**Exercise:** Would you write out all the records again, exactly?
[[ Supplied entries, beginning ]]
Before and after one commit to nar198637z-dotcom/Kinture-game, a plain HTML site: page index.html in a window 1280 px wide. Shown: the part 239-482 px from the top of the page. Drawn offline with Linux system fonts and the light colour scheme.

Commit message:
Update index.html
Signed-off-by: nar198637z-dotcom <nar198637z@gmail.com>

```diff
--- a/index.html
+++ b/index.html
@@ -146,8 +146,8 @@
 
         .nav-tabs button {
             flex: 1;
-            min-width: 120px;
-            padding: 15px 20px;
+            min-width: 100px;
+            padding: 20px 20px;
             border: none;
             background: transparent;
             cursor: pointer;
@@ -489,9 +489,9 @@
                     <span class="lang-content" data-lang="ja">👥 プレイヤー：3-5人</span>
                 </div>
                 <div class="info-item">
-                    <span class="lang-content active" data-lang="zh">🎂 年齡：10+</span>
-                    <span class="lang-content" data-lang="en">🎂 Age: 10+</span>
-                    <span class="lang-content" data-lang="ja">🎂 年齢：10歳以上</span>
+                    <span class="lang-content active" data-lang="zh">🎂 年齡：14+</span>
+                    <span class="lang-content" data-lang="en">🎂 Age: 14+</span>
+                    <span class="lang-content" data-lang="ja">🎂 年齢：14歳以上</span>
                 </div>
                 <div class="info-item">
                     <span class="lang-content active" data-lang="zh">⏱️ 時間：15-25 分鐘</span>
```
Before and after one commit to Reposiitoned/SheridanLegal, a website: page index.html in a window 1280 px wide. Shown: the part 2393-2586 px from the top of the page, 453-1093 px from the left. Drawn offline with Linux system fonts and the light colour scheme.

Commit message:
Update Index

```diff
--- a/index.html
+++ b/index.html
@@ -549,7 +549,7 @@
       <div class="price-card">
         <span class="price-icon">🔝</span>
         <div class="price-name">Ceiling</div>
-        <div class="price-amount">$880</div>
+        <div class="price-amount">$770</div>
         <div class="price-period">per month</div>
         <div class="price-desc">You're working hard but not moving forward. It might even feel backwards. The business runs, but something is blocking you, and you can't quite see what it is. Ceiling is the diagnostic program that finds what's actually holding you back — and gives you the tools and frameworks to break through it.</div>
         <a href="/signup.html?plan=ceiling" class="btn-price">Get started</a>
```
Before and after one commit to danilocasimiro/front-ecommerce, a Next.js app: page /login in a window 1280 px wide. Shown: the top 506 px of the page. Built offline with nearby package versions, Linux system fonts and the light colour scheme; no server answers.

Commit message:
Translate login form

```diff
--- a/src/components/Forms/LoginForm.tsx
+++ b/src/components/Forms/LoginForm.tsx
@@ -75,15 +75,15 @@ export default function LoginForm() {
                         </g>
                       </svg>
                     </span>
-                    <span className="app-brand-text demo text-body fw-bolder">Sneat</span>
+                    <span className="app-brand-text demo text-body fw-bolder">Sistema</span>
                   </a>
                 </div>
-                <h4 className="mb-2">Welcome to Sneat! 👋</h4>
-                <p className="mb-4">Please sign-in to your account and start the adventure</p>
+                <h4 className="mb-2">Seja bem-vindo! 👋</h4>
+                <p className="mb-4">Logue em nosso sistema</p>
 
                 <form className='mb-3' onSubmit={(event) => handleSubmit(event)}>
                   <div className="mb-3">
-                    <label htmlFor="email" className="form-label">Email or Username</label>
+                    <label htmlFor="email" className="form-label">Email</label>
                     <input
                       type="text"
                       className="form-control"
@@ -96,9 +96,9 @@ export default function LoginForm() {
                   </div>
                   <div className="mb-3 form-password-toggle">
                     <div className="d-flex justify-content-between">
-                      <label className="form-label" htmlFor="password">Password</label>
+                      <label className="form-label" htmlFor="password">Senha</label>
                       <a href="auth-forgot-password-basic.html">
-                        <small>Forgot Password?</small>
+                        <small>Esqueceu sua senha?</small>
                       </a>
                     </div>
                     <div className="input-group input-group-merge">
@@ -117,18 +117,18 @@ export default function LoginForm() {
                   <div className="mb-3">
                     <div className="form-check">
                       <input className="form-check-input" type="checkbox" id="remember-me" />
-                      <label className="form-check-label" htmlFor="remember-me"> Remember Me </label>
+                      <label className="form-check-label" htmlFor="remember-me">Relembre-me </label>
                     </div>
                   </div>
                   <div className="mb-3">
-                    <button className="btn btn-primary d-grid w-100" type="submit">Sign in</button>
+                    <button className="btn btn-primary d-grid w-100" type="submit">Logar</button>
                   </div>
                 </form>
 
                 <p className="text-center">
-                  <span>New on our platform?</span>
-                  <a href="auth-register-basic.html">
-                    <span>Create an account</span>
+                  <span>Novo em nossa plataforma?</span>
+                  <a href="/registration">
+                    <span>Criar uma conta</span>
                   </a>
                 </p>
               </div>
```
[[ Supplied entries, end ]]
**Result of this task:**
Before and after one commit to nar198637z-dotcom/Kinture-game, a plain HTML site: page index.html in a window 1280 px wide. Shown: the part 239-482 px from the top of the page. Drawn offline with Linux system fonts and the light colour scheme.

Commit message:
Update index.html
Signed-off-by: nar198637z-dotcom <nar198637z@gmail.com>

```diff
--- a/index.html
+++ b/index.html
@@ -146,8 +146,8 @@
 
         .nav-tabs button {
             flex: 1;
-            min-width: 120px;
-            padding: 15px 20px;
+            min-width: 100px;
+            padding: 20px 20px;
             border: none;
             background: transparent;
             cursor: pointer;
@@ -489,9 +489,9 @@
                     <span class="lang-content" data-lang="ja">👥 プレイヤー：3-5人</span>
                 </div>
                 <div class="info-item">
-                    <span class="lang-content active" data-lang="zh">🎂 年齡：10+</span>
-                    <span class="lang-content" data-lang="en">🎂 Age: 10+</span>
-                    <span class="lang-content" data-lang="ja">🎂 年齢：10歳以上</span>
+                    <span class="lang-content active" data-lang="zh">🎂 年齡：14+</span>
+                    <span class="lang-content" data-lang="en">🎂 Age: 14+</span>
+                    <span class="lang-content" data-lang="ja">🎂 年齢：14歳以上</span>
                 </div>
                 <div class="info-item">
                     <span class="lang-content active" data-lang="zh">⏱️ 時間：15-25 分鐘</span>
```
Before and after one commit to Reposiitoned/SheridanLegal, a website: page index.html in a window 1280 px wide. Shown: the part 2393-2586 px from the top of the page, 453-1093 px from the left. Drawn offline with Linux system fonts and the light colour scheme.

Commit message:
Update Index

```diff
--- a/index.html
+++ b/index.html
@@ -549,7 +549,7 @@
       <div class="price-card">
         <span class="price-icon">🔝</span>
         <div class="price-name">Ceiling</div>
-        <div class="price-amount">$880</div>
+        <div class="price-amount">$770</div>
         <div class="price-period">per month</div>
         <div class="price-desc">You're working hard but not moving forward. It might even feel backwards. The business runs, but something is blocking you, and you can't quite see what it is. Ceiling is the diagnostic program that finds what's actually holding you back — and gives you the tools and frameworks to break through it.</div>
         <a href="/signup.html?plan=ceiling" class="btn-price">Get started</a>
```
Before and after one commit to danilocasimiro/front-ecommerce, a Next.js app: page /login in a window 1280 px wide. Shown: the top 506 px of the page. Built offline with nearby package versions, Linux system fonts and the light colour scheme; no server answers.

Commit message:
Translate login form

```diff
--- a/src/components/Forms/LoginForm.tsx
+++ b/src/components/Forms/LoginForm.tsx
@@ -75,15 +75,15 @@ export default function LoginForm() {
                         </g>
                       </svg>
                     </span>
-                    <span className="app-brand-text demo text-body fw-bolder">Sneat</span>
+                    <span className="app-brand-text demo text-body fw-bolder">Sistema</span>
                   </a>
                 </div>
-                <h4 className="mb-2">Welcome to Sneat! 👋</h4>
-                <p className="mb-4">Please sign-in to your account and start the adventure</p>
+                <h4 className="mb-2">Seja bem-vindo! 👋</h4>
+                <p className="mb-4">Logue em nosso sistema</p>
 
                 <form className='mb-3' onSubmit={(event) => handleSubmit(event)}>
                   <div className="mb-3">
-                    <label htmlFor="email" className="form-label">Email or Username</label>
+                    <label htmlFor="email" className="form-label">Email</label>
                     <input
                       type="text"
                       className="form-control"
@@ -96,9 +96,9 @@ export default function LoginForm() {
                   </div>
                   <div className="mb-3 form-password-toggle">
                     <div className="d-flex justify-content-between">
-                      <label className="form-label" htmlFor="password">Password</label>
+                      <label className="form-label" htmlFor="password">Senha</label>
                       <a href="auth-forgot-password-basic.html">
-                        <small>Forgot Password?</small>
+                        <small>Esqueceu sua senha?</small>
                       </a>
                     </div>
                     <div className="input-group input-group-merge">
@@ -117,18 +117,18 @@ export default function LoginForm() {
                   <div className="mb-3">
                     <div className="form-check">
                       <input className="form-check-input" type="checkbox" id="remember-me" />
-                      <label className="form-check-label" htmlFor="remember-me"> Remember Me </label>
+                      <label className="form-check-label" htmlFor="remember-me">Relembre-me </label>
                     </div>
                   </div>
                   <div className="mb-3">
-                    <button className="btn btn-primary d-grid w-100" type="submit">Sign in</button>
+                    <button className="btn btn-primary d-grid w-100" type="submit">Logar</button>
                   </div>
                 </form>
 
                 <p className="text-center">
-                  <span>New on our platform?</span>
-                  <a href="auth-register-basic.html">
-                    <span>Create an account</span>
+                  <span>Novo em nossa plataforma?</span>
+                  <a href="/registration">
+                    <span>Criar uma conta</span>
                   </a>
                 </p>
               </div>
```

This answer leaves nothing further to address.